Tories trying to attract new class of immigrant
By MICHAEL LIGHTSTONE Business Reporter
Halifax Chronicle Herald
The MacDonald government Tuesday unveiled a new classification of immigrant in the hopes of attracting skilled labour to Nova Scotia and keeping foreign workers here.
Under the policy, the “family business worker” stream focuses on helping employers originally from other countries bring relatives to the province who have skills and experience that qualify them for work in Nova Scotia.
The new worker category was developed after consultation with immigrant employers and others in Nova Scotias ethnic communities. Its seen as a way to attract and retain more newcomers to this province and address the problem of finding skilled labourers to counteract the moves many workers have made out of the province.
New workers must have a guaranteed full-time job offer in Nova Scotia from an employer who is a close relative.
Wadih Fares, a metro businessman and honorary Lebanese consul, told a Halifax news conference the family-business worker classification should help boost Nova Scotias declining population.
He said having family in the province, which can provide a support system to relatives filling local positions, will persuade immigrants to move and stay here.
“They do have a job, they do have the family (and) they do have the social fabric” that every newcomer needs, Mr. Fares said.
He said the program will also help business operators solve staffing problems.
Family members eligible to come here under the program must be the business owners child, grandchild, sibling, niece or nephew, or aunt or uncle. Employers must own at least 33 per cent of the business, which should be under the same management for the past two years. There is no application fee.
Ron Heisler of Citizenship and Immigration Canada said the new category of immigrant is an excellent fit for Nova Scotia. He told the news conference about one family he knows in metro whose story he hopes will be repeated time and time again.
One man moved here “sort of helped by his brother-in-law,” said Mr. Heisler, which then “led to two more brothers coming, and all of their wives and children and now some of their in-laws.
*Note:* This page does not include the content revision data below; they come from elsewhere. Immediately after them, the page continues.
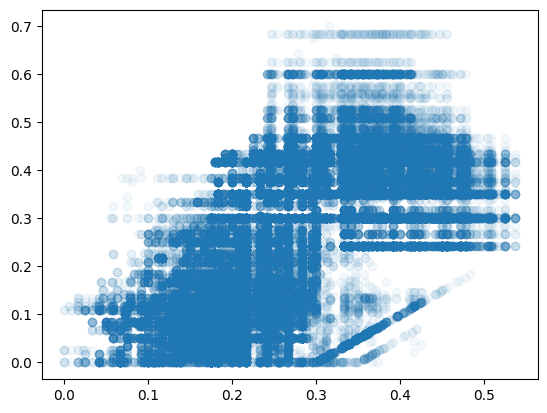
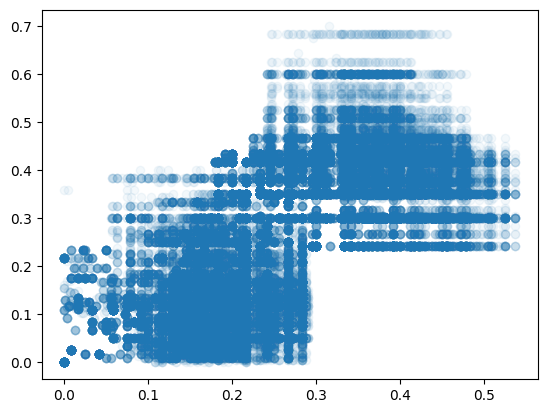
Unified diff of the notebook cell whose output changed from the first chart to the second:
--- before
+++ after
@@ -1,3 +1,3 @@
 import matplotlib.pyplot as plt
-plt.scatter(np.array(isol),np.array(comm),alpha=0.05)
+plt.scatter(np.array(move),np.array(comm),alpha=0.05)
 plt.show()

Commit: Test with two_route_trafficlight network (TRY + traffic light)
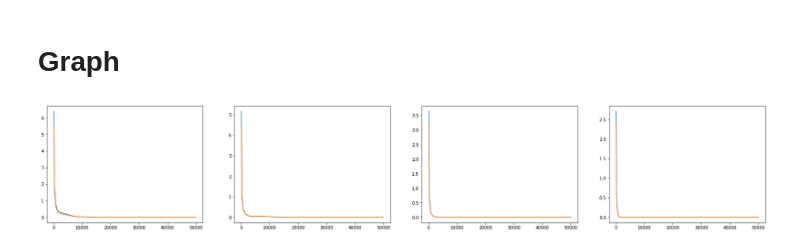
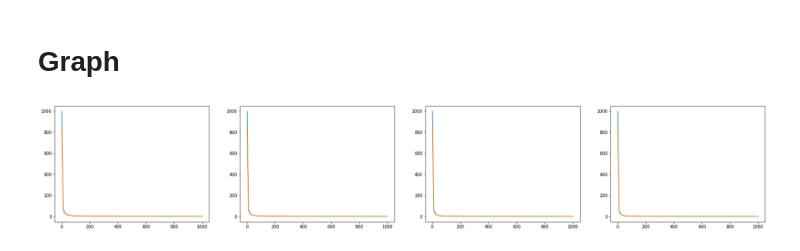
Before and after one commit to PunyPony/sdala, a Jupyter notebook: Untitled.ipynb, the cells around one changed output. Saved outputs shown, nothing was run; the diff lists cells and outputs as text; code cells hidden in the pictures.

```diff
--- a/Untitled.ipynb
+++ b/Untitled.ipynb
@@ -22,24 +22,20 @@ raw_data = re.sub(r'[\s]+', ",", common_words).split(",")
 def check_english_word(w):
     return (len(w)>1 and w!="ax" and d.check(w)) or w in ['i','a','u','y']
 
-data = list(filter(check_english_word, raw_data))[:]
+data = list(filter(check_english_word, raw_data))[:1000]
 # %% [markdown]
 # 1 -Implémenter un Count-Min Sketch (w,d)
 # %%
 class countMinSketch:
     def __init__(self, w, d):
-
         self.d = d
         self.w = w
         self.seeds = np.arange(d)
-        self.sketch = np.zeros((d,w), dtype=int)
+        self.sketch = np.zeros((d,w), dtype=int) #Initialisation des counts
 
     def get_word_index(self, word):
-        def get_word_hashs(word, seed):
-            return mmh3.hash(word, seed)%self.w
-
-        values = list(enumerate(map(lambda seed : get_word_hashs(word, seed), self.seeds)))
-        mask = tuple(zip(*values))
+        values = list(enumerate(map(lambda seed : mmh3.hash(word, seed)%self.w, self.seeds))) #liste de pair d'indice ou l'on va récuperer les counts
+        mask = tuple(zip(*values)) #pour faire une selection dans un array numpy
         return mask
 
     def insert_word(self, word):
@@ -49,9 +45,6 @@ class countMinSketch:
     def get_word_count(self,word):
         mask = self.get_word_index(word)
         return np.min(self.sketch[mask])
-
-    def print_sketch(self):
-        print(self.sketch)
 # %% [markdown]
 # 2 –Rajouter l’option Conservative update sur vos Sketches, évaluer
 # %%
@@ -123,0 +150,14 @@ class countMinSketch_morris: #On ajoute le compteur de Morris
+# %%
+a = HashArrayLinearProbing(1000)
+for w in data:
+    a.insert_word(w)
+
+unique_words = np.unique(data) #Get all unique words
+cnt = Counter(data)
+
+ground_truth = np.array(tuple(map(lambda w : cnt[w], unique_words)))
+predictions = np.vectorize(a.get_word_count)(unique_words)
+
+print(ground_truth)
+print(predictions)
+RMSE(predictions, ground_truth)
@@ -155,12 +214,14 @@ def ARE(predictions, ground_truth):
     return (1/sample_size*(((predictions-ground_truth) / ground_truth)**2).sum())**0.5
 # %%
 ds = [2,3,5,8]
-ws = [100,300,750,1500,3000,7500,15000,30000,50000]
+#ws = [100,300,750,1500,3000,7500,15000,30000,50000]
+ws = np.linspace(1,1000,100).astype(int)
+
 fig, axs  = plt.subplots(1,len(ds), figsize=(30,5))
 graph_error(ws, ds, data, axs)
 plt.show()
 # %% [output]
-[figure, old version]
+[figure, new version]
 # %%
 unique_words = np.unique(data) #Get all unique words
 cnt = Counter(data)
```
Also changed, not shown: parts of 9 cells of this notebook.
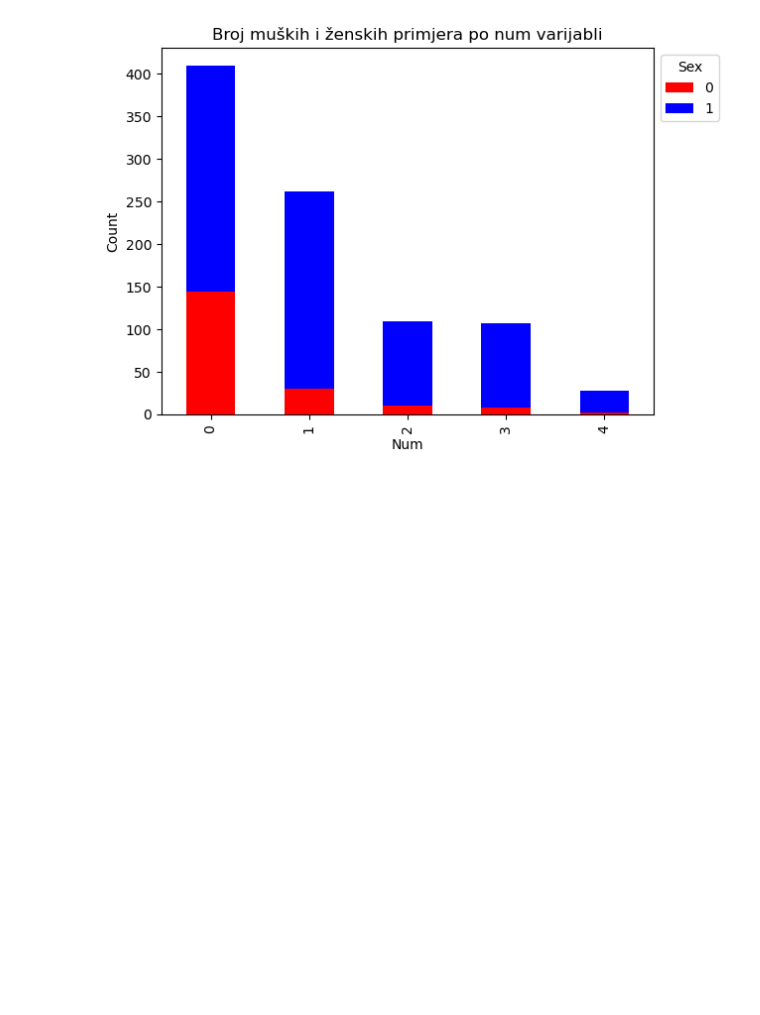
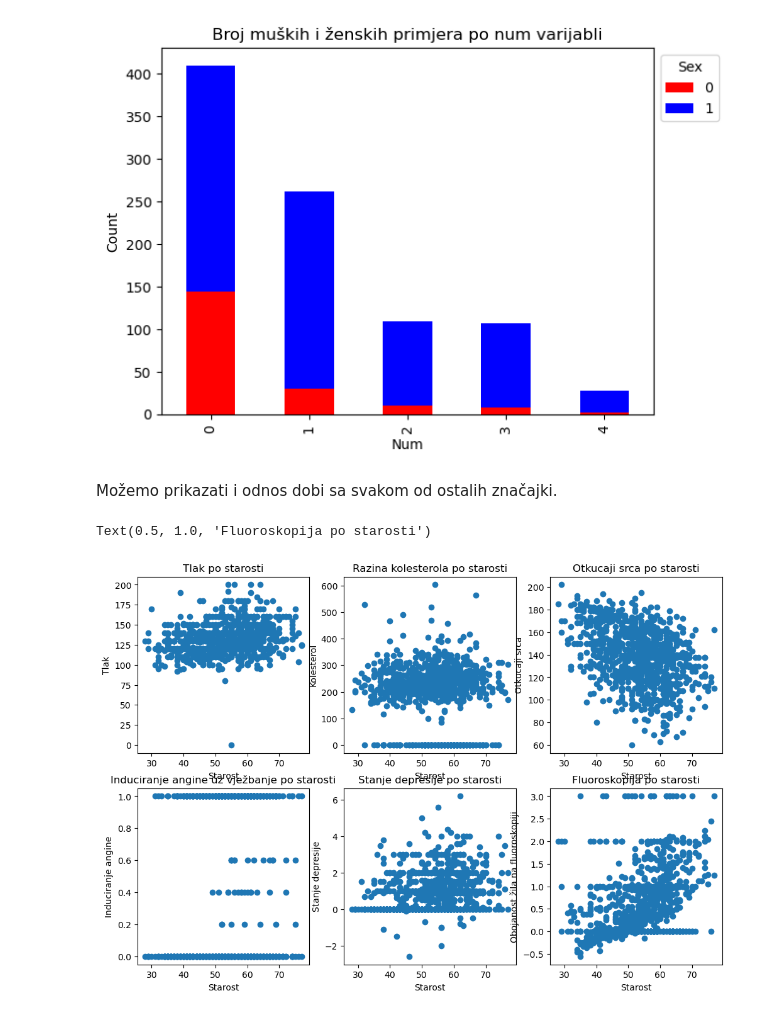
Before and after one commit to lucijaprodan/UZOP-project, a Jupyter notebook: ML_hf_analysis.ipynb, the cells around one changed output. Saved outputs shown, nothing was run; the diff lists cells and outputs as text; code cells hidden in the pictures; blank space fills up the shorter version.

```diff
--- a/ML_hf_analysis.ipynb
+++ b/ML_hf_analysis.ipynb
@@ -799,3 +800,46 @@ plt.legend(title='Sex', loc='upper left', bbox_to_anchor=(1,1))
 plt.show()
 # %% [output]
 [figure]
+# %% [markdown]
+Možemo prikazati i odnos dobi sa svakom od ostalih značajki.
+# %%
+plt.figure(figsize=(12, 8))
+
+plt.subplot(2, 3, 1)
+plt.scatter(df2.age, df2.trestbps)
+plt.xlabel('Starost')
+plt.ylabel('Tlak')
+plt.title('Tlak po starosti')
+
+plt.subplot(2, 3, 2)
+plt.scatter(df2.age, df2.chol)
+plt.xlabel('Starost')
+plt.ylabel('Kolesterol')
+plt.title('Razina kolesterola po starosti')
+
+plt.subplot(2, 3, 3)
+plt.scatter(df2.age, df2.thalch)
+plt.xlabel('Starost')
+plt.ylabel('Otkucaji srca')
+plt.title('Otkucaji srca po starosti')
+
+plt.subplot(2, 3, 4)
+plt.scatter(df2.age, df2.exang)
+plt.xlabel('Starost')
+plt.ylabel('Induciranje angine')
+plt.title('Induciranje angine uz vježbanje po starosti')
+
+plt.subplot(2, 3, 5)
+plt.scatter(df2.age, df2.oldpeak)
+plt.xlabel('Starost')
+plt.ylabel('Stanje depresije')
+plt.title('Stanje depresije po starosti')
+
+plt.subplot(2, 3, 6)
+plt.scatter(df2.age, df2.ca)
+plt.xlabel('Starost')
+plt.ylabel('Obojanost žila na fluoroskopiji')
+plt.title('Fluoroskopija po starosti')
+# %% [output]
+Text(0.5, 1.0, 'Fluoroskopija po starosti')
+[figure, added]
```
Also changed, not shown: parts of 10 cells of this notebook.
Its just growing.”
For more information, visit www.novascotiaimmigration.com